Mack is a prickly, memorable character. He despises his own coldness. He knows something burns inside him, and he is afraid to let it out. He isn’t especially likable, but he tries hard to be a good man, working hard for charity and his parishioners. Though he believes in the rational, in facts and the possibility of making a difference, all the while he feels the presence of somebody watching him and acting upon him. His “sinister” left hand occasionally seems to have a life of its own:

“I felt myself lift and tilt. The arm began to behave like a disembodied conductor’s arm at the finale of some great orchestral concert, jumping and jerking in wild circular movements. I watched it, unable to interfere. I went down on my knees, then on to my right side, then on to my back. A stricken ship. I felt I might sink through the carpet, right through the floorboards. Slowly I came to rest. The arm came down on top of me, heavy and triumphant, as if it had defeated me in a wrestling bout.”

Mack wonders if he is having a stroke, like his father. In fact his life is passing beyond his control in an even darker and more irreversible way. Mack is a profoundly thoughtful man who finds himself ambushed, not by doubt but by faith. The trouble is that this faith arrives in the twisted form of the Devil, who employs UFOs, poltergeists, crop circles and strange stones that pop up out of nowhere to mess with people’s minds.


Yet Mack can’t help but find him attractive. Here’s the Devil talking with pity and almost love about his eternal enemy: “What’s in this for him? If things are going well, people forget about him. They unchain the swings, turn the churches into casinos, and mock anybody who still believes in him. He’s a very easy target. And who does he get left with? Fanatics and maniacs of every faith and persuasion, who want to kill the heretics and blow themselves to pieces in his name.
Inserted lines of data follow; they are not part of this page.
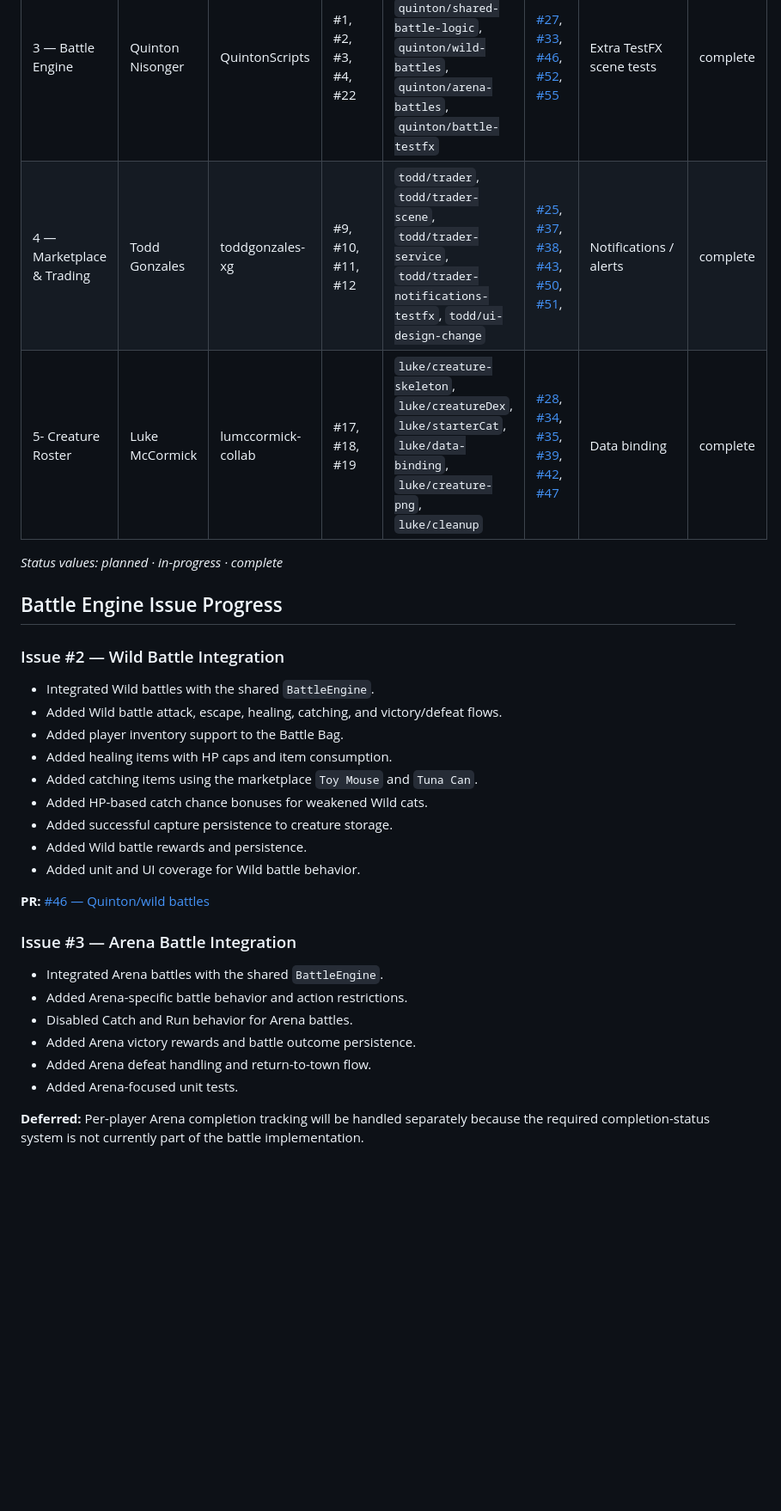
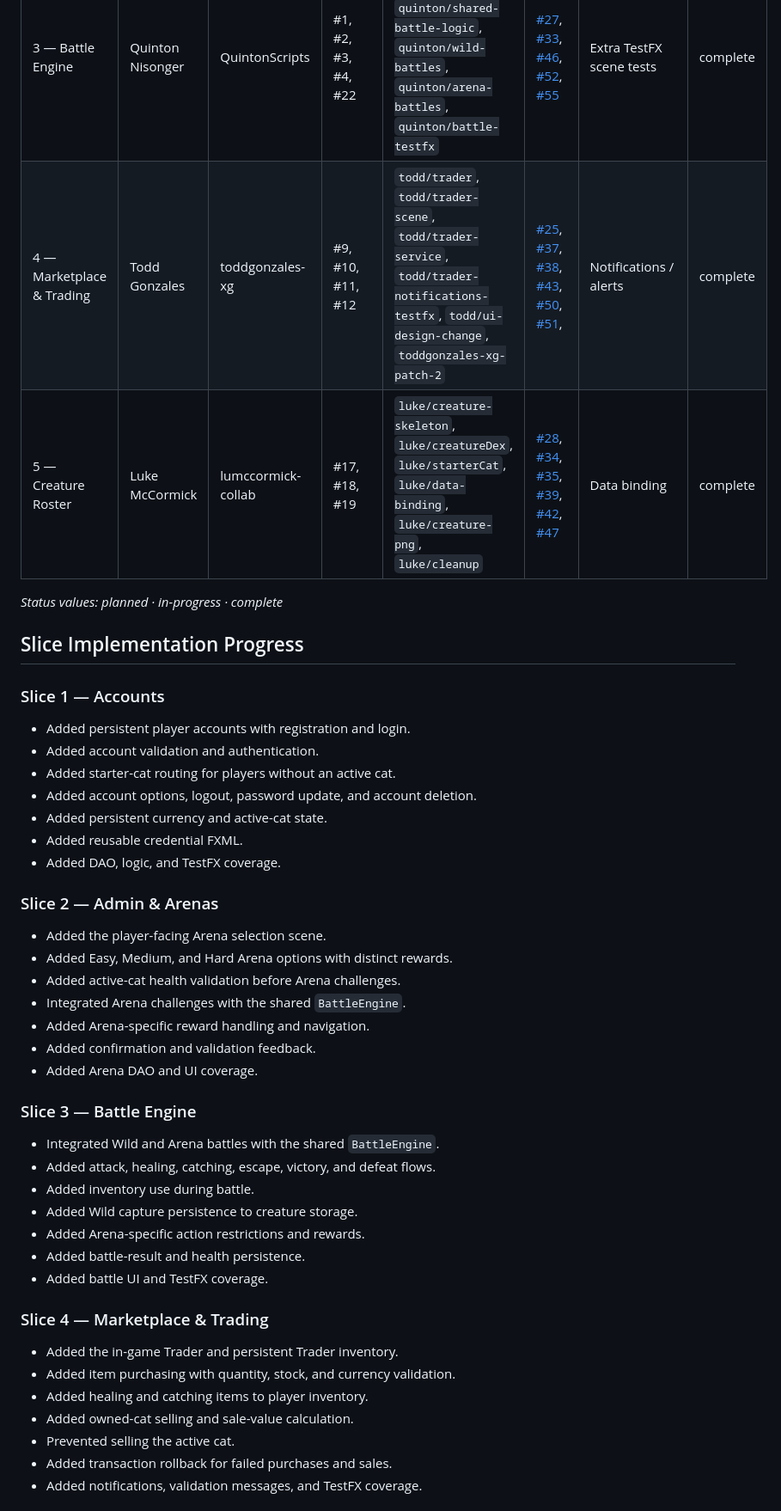
Before and after one commit to LiNQ3ST/clash-of-claws, a Markdown page: README.md, the part around one of its changes. Shown at 86% size. Rendered like a GitHub page; blank space fills up the shorter version.

```diff
--- a/README.md
+++ b/README.md
@@ -28,34 +16,47 @@ CST 338 Project 2 — Team **L!NQ3ST**.
 | 1 — Accounts              | Sahtra Green     | SahtraRG           | #5, #6, #7, #8, #20, #48 | `sahtra/project-scaffold`, `sahtra/player-data`, `sahtra/account-scenes`, `sahtra/account-auth`, `sahtra/account-tests`, `sahtra/images`, `sahtra/account-options`, `sahtra/player-updates` | [#21](https://github.com/LiNQ3ST/clash-of-claws/pull/21), [#23](https://github.com/LiNQ3ST/clash-of-claws/pull/23), [#26](https://github.com/LiNQ3ST/clash-of-claws/pull/26), [#32](https://github.com/LiNQ3ST/clash-of-claws/pull/32), [#36](https://github.com/LiNQ3ST/clash-of-claws/pull/36), [#45](https://github.com/LiNQ3ST/clash-of-claws/pull/45), [#49](https://github.com/LiNQ3ST/clash-of-claws/pull/49), [#53](https://github.com/LiNQ3ST/clash-of-claws/pull/53) | Custom reusable FXML component      | complete |
 | 2 — Admin & Arenas        | Nabiha Fatima    | nfatima-csumb      | #13, #14, #15, #16, #40  | `nabiha/admin-arena-skeleton`, `nabiha/admin-arena-skeleton`                                                                                                                                | [#29](https://github.com/LiNQ3ST/clash-of-claws/pull/29), [#41](https://github.com/LiNQ3ST/clash-of-claws/pull/41), [#54](https://github.com/LiNQ3ST/clash-of-claws/pull/54)                                                                                                                                                                                                                                                                                                   | Confirmation and Validation Dialogs | complete |
 | 3 — Battle Engine         | Quinton Nisonger | QuintonScripts     | #1, #2, #3, #4, #22      | `quinton/battle-skeleton`, `quinton/shared-battle-logic`, `quinton/wild-battles`, `quinton/arena-battles`, `quinton/battle-testfx`                                                          | [#27](https://github.com/LiNQ3ST/clash-of-claws/pull/27), [#33](https://github.com/LiNQ3ST/clash-of-claws/pull/33), [#46](https://github.com/LiNQ3ST/clash-of-claws/pull/46), [#52](https://github.com/LiNQ3ST/clash-of-claws/pull/52), [#55](https://github.com/LiNQ3ST/clash-of-claws/pull/55)                                                                                                                                                                               | Extra TestFX scene tests            | complete |
-| 4 — Marketplace & Trading | Todd Gonzales    | toddgonzales-xg    | #9, #10, #11, #12        | `todd/trader`, `todd/trader-scene`, `todd/trader-service`, `todd/trader-notifications-testfx`, `todd/ui-design-change`                                                                      | [#25](https://github.com/LiNQ3ST/clash-of-claws/pull/25), [#37](https://github.com/LiNQ3ST/clash-of-claws/pull/37), [#38](https://github.com/LiNQ3ST/clash-of-claws/pull/38), [#43](https://github.com/LiNQ3ST/clash-of-claws/pull/43), [#50](https://github.com/LiNQ3ST/clash-of-claws/pull/50), [#51](https://github.com/LiNQ3ST/clash-of-claws/pull/51),                                                                                                                    | Notifications / alerts              | complete |
-| 5- Creature Roster        | Luke McCormick   | lumccormick-collab | #17, #18, #19            | `luke/creature-skeleton`, `luke/creatureDex`, `luke/starterCat`, `luke/data-binding`, `luke/creature-png`, `luke/cleanup`                                                                   | [#28](https://github.com/LiNQ3ST/clash-of-claws/pull/28), [#34](https://github.com/LiNQ3ST/clash-of-claws/pull/34), [#35](https://github.com/LiNQ3ST/clash-of-claws/pull/35), [#39](https://github.com/LiNQ3ST/clash-of-claws/pull/39), [#42](https://github.com/LiNQ3ST/clash-of-claws/pull/42), [#47](https://github.com/LiNQ3ST/clash-of-claws/pull/47)                                                                                                                     | Data binding                        | complete |
+| 4 — Marketplace & Trading | Todd Gonzales    | toddgonzales-xg    | #9, #10, #11, #12        | `todd/trader`, `todd/trader-scene`, `todd/trader-service`, `todd/trader-notifications-testfx`, `todd/ui-design-change`, `toddgonzales-xg-patch-2`                                           | [#25](https://github.com/LiNQ3ST/clash-of-claws/pull/25), [#37](https://github.com/LiNQ3ST/clash-of-claws/pull/37), [#38](https://github.com/LiNQ3ST/clash-of-claws/pull/38), [#43](https://github.com/LiNQ3ST/clash-of-claws/pull/43), [#50](https://github.com/LiNQ3ST/clash-of-claws/pull/50), [#51](https://github.com/LiNQ3ST/clash-of-claws/pull/51),                                                                                                                    | Notifications / alerts              | complete |
+| 5 — Creature Roster       | Luke McCormick   | lumccormick-collab | #17, #18, #19            | `luke/creature-skeleton`, `luke/creatureDex`, `luke/starterCat`, `luke/data-binding`, `luke/creature-png`, `luke/cleanup`                                                                   | [#28](https://github.com/LiNQ3ST/clash-of-claws/pull/28), [#34](https://github.com/LiNQ3ST/clash-of-claws/pull/34), [#35](https://github.com/LiNQ3ST/clash-of-claws/pull/35), [#39](https://github.com/LiNQ3ST/clash-of-claws/pull/39), [#42](https://github.com/LiNQ3ST/clash-of-claws/pull/42), [#47](https://github.com/LiNQ3ST/clash-of-claws/pull/47)                                                                                                                     | Data binding                        | complete |
 
 
 _Status values: planned · in-progress · complete_
 
-## Battle Engine Issue Progress
+## Slice Implementation Progress
 
-### Issue #2 — Wild Battle Integration
-- Integrated Wild battles with the shared `BattleEngine`.
-- Added Wild battle attack, escape, healing, catching, and victory/defeat flows.
-- Added player inventory support to the Battle Bag.
-- Added healing items with HP caps and item consumption.
-- Added catching items using the marketplace `Toy Mouse` and `Tuna Can`.
-- Added HP-based catch chance bonuses for weakened Wild cats.
-- Added successful capture persistence to creature storage.
-- Added Wild battle rewards and persistence.
-- Added unit and UI coverage for Wild battle behavior.
+### Slice 1 — Accounts
+- Added persistent player accounts with registration and login.
+- Added account validation and authentication.
+- Added starter-cat routing for players without an active cat.
+- Added account options, logout, password update, and account deletion.
+- Added persistent currency and active-cat state.
+- Added reusable credential FXML.
+- Added DAO, logic, and TestFX coverage.
 
-**PR:** [#46 — Quinton/wild battles](https://github.com/LiNQ3ST/clash-of-claws/pull/46)
+### Slice 2 — Admin & Arenas
+- Added the player-facing Arena selection scene.
+- Added Easy, Medium, and Hard Arena options with distinct rewards.
+- Added active-cat health validation before Arena challenges.
+- Integrated Arena challenges with the shared `BattleEngine`.
+- Added Arena-specific reward handling and navigation.
+- Added confirmation and validation feedback.
+- Added Arena DAO and UI coverage.
 
-### Issue #3 — Arena Battle Integration
-- Integrated Arena battles with the shared `BattleEngine`.
-- Added Arena-specific battle behavior and action restrictions.
-- Disabled Catch and Run behavior for Arena battles.
-- Added Arena victory rewards and battle outcome persistence.
-- Added Arena defeat handling and return-to-town flow.
-- Added Arena-focused unit tests.
+### Slice 3 — Battle Engine
+- Integrated Wild and Arena battles with the shared `BattleEngine`.
+- Added attack, healing, catching, escape, victory, and defeat flows.
+- Added inventory use during battle.
+- Added Wild capture persistence to creature storage.
+- Added Arena-specific action restrictions and rewards.
+- Added battle-result and health persistence.
+- Added battle UI and TestFX coverage.
 
-**Deferred:** Per-player Arena completion tracking will be handled separately because the required completion-status system is not currently part of the battle implementation.
+### Slice 4 — Marketplace & Trading
+- Added the in-game Trader and persistent Trader inventory.
+- Added item purchasing with quantity, stock, and currency validation.
+- Added healing and catching items to player inventory.
+- Added owned-cat selling and sale-value calculation.
+- Prevented selling the active cat.
+- Added transaction rollback for failed purchases and sales.
+- Added notifications, validation messages, and TestFX coverage.
 
```
Also changed, not shown: other parts of README.md (+75 -58 lines).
I feel sorry for God, I do.”

The fact is, the Devil confides, he doesn’t know where God is; he hasn’t seen him in a while.

Some will find this diabolic encounter controversial. Robertson makes concrete and external for Gideon Mack the evil and doubt that many of us fear might lurk inside us. In so doing, he looks back beyond the recent vernacular fiction of James Kelman and Irvine Welsh to an older Scottish literary tradition, to earlier writers who have used this device of the shadowy double, notably Robert Louis Stevenson in “The Strange Case of Dr. Jekyll and Mr. Hyde” and James Hogg in “The Private Memoirs and Confessions of a Justified Sinner.” Hogg’s fiendish 1824 novel is one that “The Testament of Gideon Mack” strongly resembles in theme and narrative structure.
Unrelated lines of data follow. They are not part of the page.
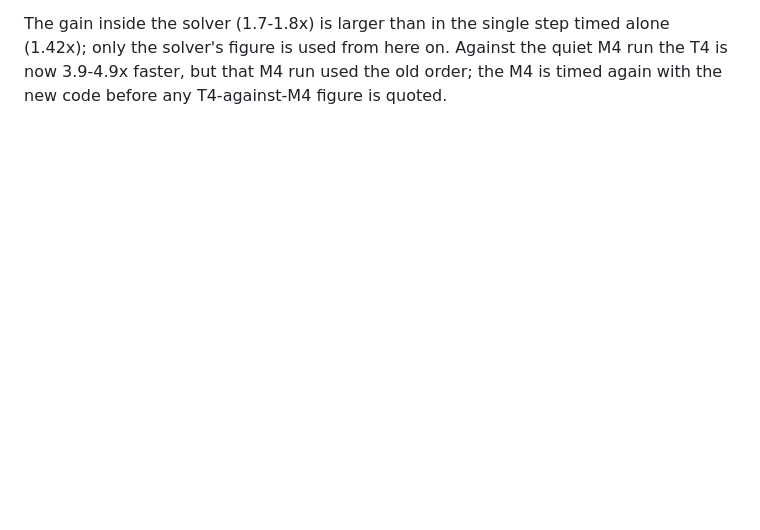
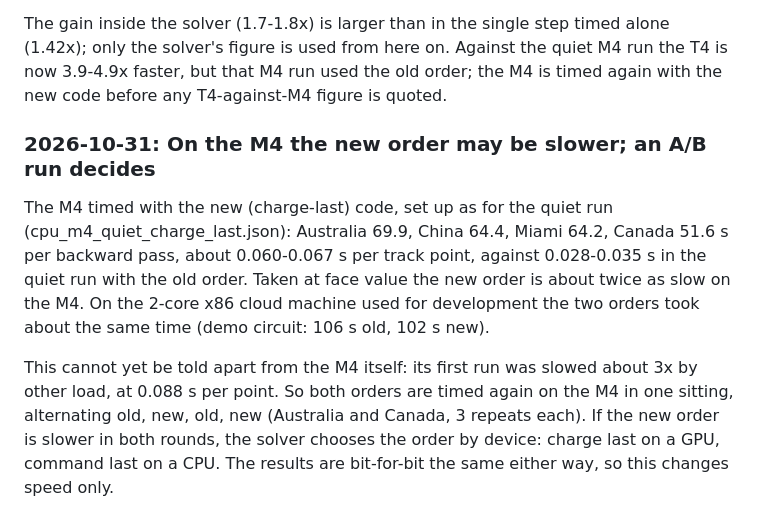
Before and after one commit to Priyanshi507/ers-lens, a Markdown page: docs/research_log.md, the part around the change. Rendered like a GitHub page; blank space fills up the shorter version.

Commit message:
Research log: M4 with the new order, and the A/B plan
Co-Authored-By: Claude Opus 5.5 <noreply@anthropic.com>
Claude-Session: https://claude.ai/code/session_0189xnFMFkkD3Tn6fCBSa1tp

```diff
--- a/docs/research_log.md
+++ b/docs/research_log.md
@@ -1233,3 +1233,17 @@ The gain inside the solver (1.7-1.8x) is larger than in the single step timed al
 the solver's figure is used from here on. Against the quiet M4 run the T4 is now 3.9-4.9x faster,
 but that M4 run used the old order; the M4 is timed again with the new code before any T4-against-M4
 figure is quoted.
+
+### 2026-10-31: On the M4 the new order may be slower; an A/B run decides
+
+The M4 timed with the new (charge-last) code, set up as for the quiet run (cpu_m4_quiet_charge_last.json):
+Australia 69.9, China 64.4, Miami 64.2, Canada 51.6 s per backward pass, about 0.060-0.067 s per
+track point, against 0.028-0.035 s in the quiet run with the old order. Taken at face value the new
+order is about twice as slow on the M4. On the 2-core x86 cloud machine used for development the
+two orders took about the same time (demo circuit: 106 s old, 102 s new).
+
+This cannot yet be told apart from the M4 itself: its first run was slowed about 3x by other load,
+at 0.088 s per point. So both orders are timed again on the M4 in one sitting, alternating old, new,
+old, new (Australia and Canada, 3 repeats each). If the new order is slower in both rounds, the
+solver chooses the order by device: charge last on a GPU, command last on a CPU. The results are
+bit-for-bit the same either way, so this changes speed only.
```
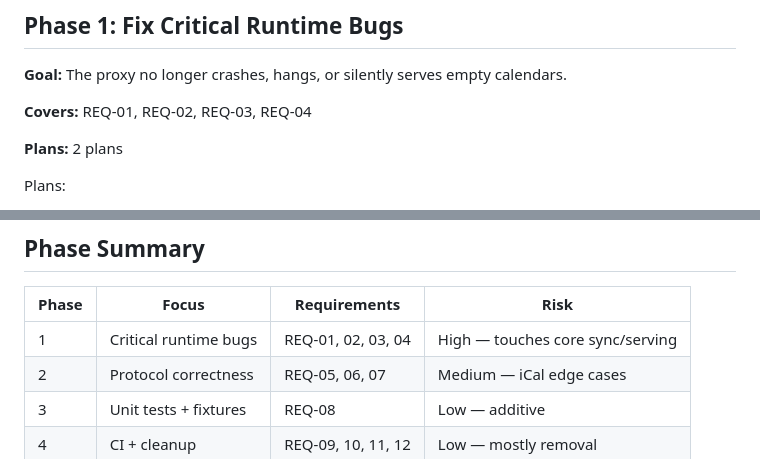
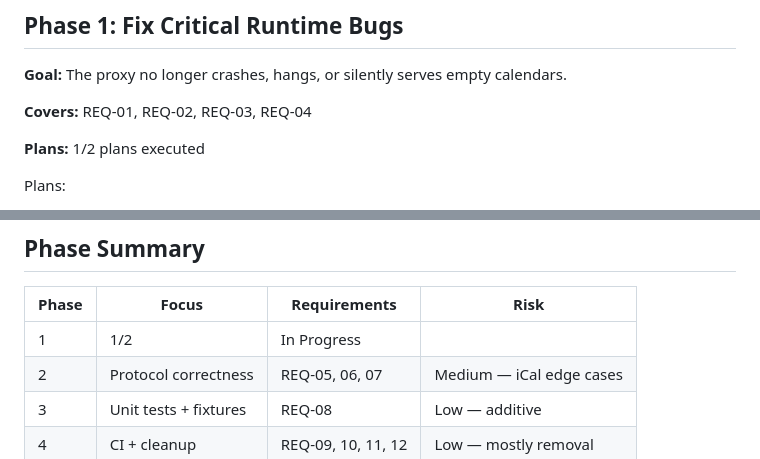
Before and after one commit to mheers/cal-anon-proxy, a Markdown page: .planning/ROADMAP.md, 2 parts joined by grey strips. Drawn GitHub-style.

Commit message:
docs(01-02): complete fix-reader-go plan summary and update roadmap
- 01-02-SUMMARY.md: HTTP timeout + calendars guard with deviations documented
- ROADMAP.md: Phase 1 progress updated (1/2 summaries)

```diff
--- a/.planning/ROADMAP.md
+++ b/.planning/ROADMAP.md
@@ -12,7 +12,7 @@
 
 **Covers:** REQ-01, REQ-02, REQ-03, REQ-04
 
-**Plans:** 2 plans
+**Plans:** 1/2 plans executed
 
 Plans:
 - [ ] 01-01-PLAN.md — Fix data race, empty-slice panic, and QueryCalendarObjects in calendar.go (Wave 1)
@@ -150,7 +150,7 @@ Plans:
 
 | Phase | Focus | Requirements | Risk |
 |---|---|---|---|
-| 1 | Critical runtime bugs | REQ-01, 02, 03, 04 | High — touches core sync/serving |
+| 1 | 1/2 | In Progress|  |
 | 2 | Protocol correctness | REQ-05, 06, 07 | Medium — iCal edge cases |
 | 3 | Unit tests + fixtures | REQ-08 | Low — additive |
 | 4 | CI + cleanup | REQ-09, 10, 11, 12 | Low — mostly removal |
```
Also changed, not shown: 1 other file.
Robertson uses the Gothic to explore contemporary issues of religion and faith. His deep subject, though, is life’s gathering sadness and doom. Mack writes of his father: “I looked at him, this grey man in his cavern of decay, and it occurred to me that he might not have ended up there by choice, by a deliberate stratagem, but by a series of accidents. I vowed then that I would not do the same, that I would be different.”

This promise is made with youth’s cocky blitheness; later Mack realizes that his dead father is having the last laugh. “Nearly thirty years on, and I have become him.” Does this utterance spring from madness or self-knowledge? It’s left to the reader to decide. Extraordinary events overtake the protagonist and destroy him, and, right until the very end -- indeed especially then -- Robertson cleverly keeps opening and shutting the door on the question of whether those events are supernatural.
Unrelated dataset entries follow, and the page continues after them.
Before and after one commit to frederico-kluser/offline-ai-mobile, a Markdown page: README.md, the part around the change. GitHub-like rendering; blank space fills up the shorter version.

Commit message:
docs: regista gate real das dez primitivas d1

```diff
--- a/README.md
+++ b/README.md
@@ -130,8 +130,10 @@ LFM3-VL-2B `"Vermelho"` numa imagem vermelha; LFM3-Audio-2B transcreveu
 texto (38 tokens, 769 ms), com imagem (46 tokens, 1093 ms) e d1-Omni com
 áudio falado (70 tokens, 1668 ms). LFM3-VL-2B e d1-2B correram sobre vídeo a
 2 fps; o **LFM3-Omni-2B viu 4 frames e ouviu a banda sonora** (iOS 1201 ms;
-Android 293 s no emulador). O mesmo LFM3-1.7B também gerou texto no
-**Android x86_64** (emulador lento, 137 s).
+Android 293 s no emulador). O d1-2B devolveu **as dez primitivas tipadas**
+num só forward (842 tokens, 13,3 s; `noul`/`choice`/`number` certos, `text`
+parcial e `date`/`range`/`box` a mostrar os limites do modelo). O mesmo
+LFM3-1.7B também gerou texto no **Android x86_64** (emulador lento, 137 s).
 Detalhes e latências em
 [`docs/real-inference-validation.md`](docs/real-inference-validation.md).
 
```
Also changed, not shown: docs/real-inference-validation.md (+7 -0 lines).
“The Testament of Gideon Mack” is simply, clearly written and shows throughout wisps of the wry, dry, self-deprecating humor that is a part of the Calvinist tradition it explores. A few scenes, notably when Mack conducts a funeral and tells a bunch of astounded mourners what he learned from his sojourn with the Devil, achieve the sort of wild, embarrassed hilarity that one associates with Kingsley Amis’ “Lucky Jim.” But, more than this, Robertson’s greatest achievement is that he creates fiction that’s haunting, memorable and completely compelling out of a thorny, depressing subject: unhappiness. *